I don’t think that the buzz surrounding Super Smash Bros. Brawl could be any more intense — at least, not as evidenced by the colossal line outside of hall 135 in the Moscone Center this morning, packed with ravenous journalists, developers, and everymen waiting to hear Masahiro Sakurai speak on the development of his latest title.
How does one go about creating a game like Brawl? How were characters selected, updates developed? Sakurai put his project under the microscope and dissected the development of Brawl as we know it today.
GDC staffers advised attendees to limit flash photography to a minimum as we piled into the hall, but it didn’t really stop anybody. A flashmob of paparazzi-esque fans snapped the crap out of Masahiro Sakurai while he prepared for his lecture — with a smile, Sakurai pulled out his own camera and took a few shots of the crowd.
Sakurai introduced himself as a freelance game designer, and explained that his company — Sora, Ltd. — is just two people, himself and his assistant. The presentation described the collection of a development team for Brawl as a “group structured like a mercenary horde” — developers roped in from everywhere, freelancers and part-timers, Game Arts and even a few folks from his old haunt, HAL Laboratories. In all, 100 people worked on Brawl.
Speaking on the development of the character roster, Sakurai said that most of the characters were settled upon in the planning stages, which was completed about two years ago. But Sonic was the exception to this process.
“The decision to include Sonic was not made until 2007,” Sakurai noted.
In terms of his criteria for characters to be included in the game, Sakurai said that to merit inclusion, characters had to stand out, and do something that only that character can do. Additionally, new additions to the roster had to improve the balance of series representation — you don’t want half of the roster from the Mario series, or Zelda. The developer put an additional emphasis on individuality. “Clarifying the concept early on of what a character can do was very important,” he said.
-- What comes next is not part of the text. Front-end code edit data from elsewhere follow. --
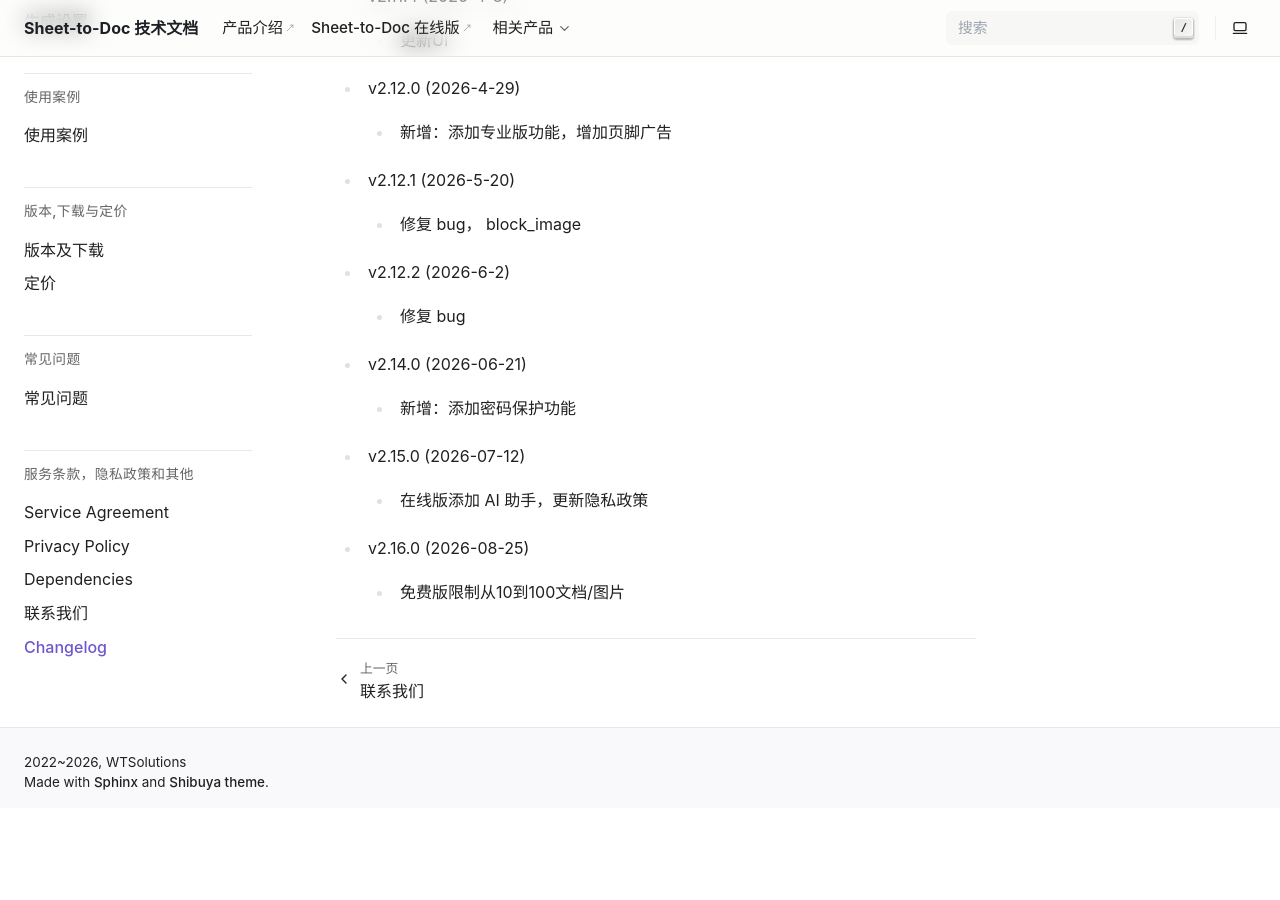
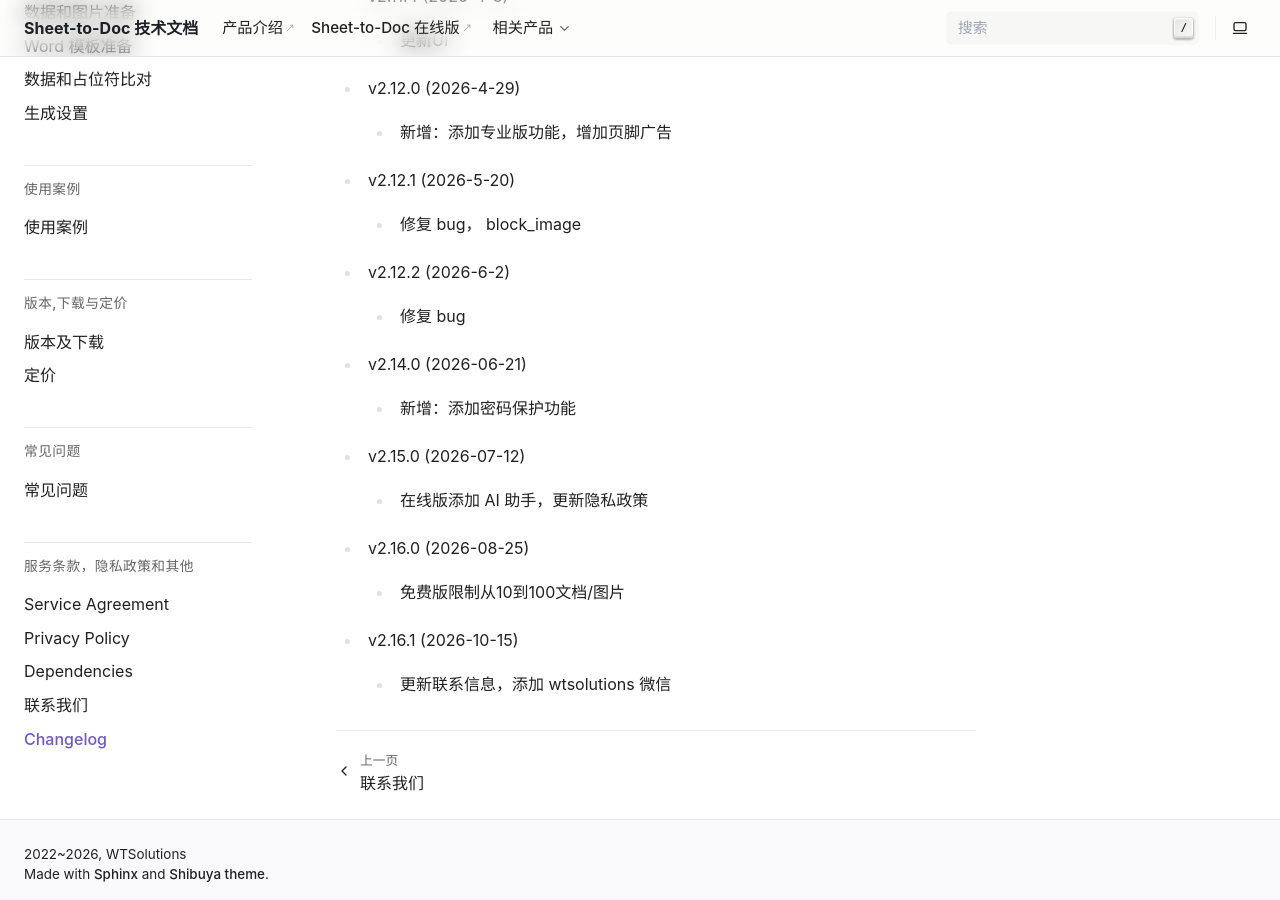
Before and after one commit to he-yang/sheet-to-doc-zh-cn, a Sphinx documentation site: the page built from source/changelog.md, in a window 1280 px wide and 900 px high, scrolled down 2146 px. Built offline with Sphinx 7.4.7, drawn with Linux system fonts in a browser that asks for light colours; before the commit the page ends 2954 px from its top, so only the background shows below that.

```diff
--- a/source/changelog.md
+++ b/source/changelog.md
@@ -95,3 +95,6 @@
 
 - v2.16.0 (2026-08-25)
   - 免费版限制从10到100文档/图片
+
+- v2.16.1 (2026-10-15)
+  - 更新联系信息，添加 wtsolutions 微信
--- a/source/conf.py
+++ b/source/conf.py
@@ -9,7 +9,7 @@
 project = 'Sheet-to-Doc 技术文档'
 copyright = '2022~2026, WTSolutions'
 author = 'WTSolutions'
-release = '2.16.0.0'
+release = '2.16.1.0'
 
 # -- General configuration ---------------------------------------------------
 # https://www.sphinx-doc.org/en/master/usage/configuration.html#general-configuration
```
Also changed, not shown: source/Contact.md (+1 -1 lines), source/FAQ.md (+1 -1 lines), source/Pricing.md (+1 -1 lines).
Sakurai discussed Brawl’s visual style, and noted that in every Smash Bros. title to date, there was an issue of making the characters look appropriate next to one another, and trying to find ways to scale them in such a way that it made sense. The size and shape of Lucas versus the Pokemon Trainer, for example, illustrates that disparity; Lucas is shorter, but his head makes up some 30% of his total height.
Additionally, Sakurai wanted to bring an enhanced level of detail to previously established character models to unify design across the roster. He compared Nintendo’s standard model of Mario — a cartoony, bright, colorful 3D rendering that we’re all familiar with — with his portrayal in Brawl, which has a much deeper level of detail. All the characters had to feel the same, even if they were radically different in fundamental design — for that reason, detailing characters was crucial.
“If you had Bugs Bunny fighting a photorealistic character,” Sakurai noted, “the result would be awkward.”
In updating Pit from Kid Icarus for the new title, the developers were hung up on an interesting question. Sakurai put up two slides — Pit as he was portrayed in the original Kid Icarus artwork, and his new Brawl incarnation. “He’s seen no design changes for about 20 years,” Sakurai said. “So our planning was based on the question we posed to ourselves: What if we modernized him in a single leap?”
As an example, Sakurai noted that throughout the many games in the Zelda series, Link gained earrings, got older and younger, and received more detail for his sword and shield. Pit had no such series, but Sakurai and his team tried to imagine that he had — and based on that imaginary evolution, the additions and evolutions to the Pit character were made.
“We felt that making the character stand out was job number one. If a concept is well thought out and solid from top to bottom, both the creator and the audience will accept it. We wanted to stay true to the core essence of the character,” Sakurai said.
He went on to discuss animation, and the difficulty in conveying his original ideas as to how characters ought to move and pose during different phases of an animation to the team. Explaining through gesture and writing it down wasn’t going to get it across as well as simply showing the team. So Sakurai employed Microman action figures — highly articulated action figures sold in Japan — to make the exact pose, photographed them, and sent them to his staff. He showed the audience several slides with the pictures, juxtaposed with the final in-game result, first with Wario, and later with several other characters.
Sakurai closed his lecture with a short mention of the Smash Dojo, cited as a means of generating buzz and getting the word out. Sakurai revealed that at its peak, the Dojo got more than five million hits in a single week, and over one million hits in a single day. Maintaining the website had been a time consuming process — “Dojo Update Hell,” Sakurai called it — but it was necessary. Though much of Brawl‘s following was built in, expanding that reach with daily updates and getting people excited about the product was a key aim of the Dojo.
And thus ended Sakurai’s lecture. Brawl drops on March 9, which bizarrely seems to be farther away the closer it gets. Screw it, I’m going back to the expo floor!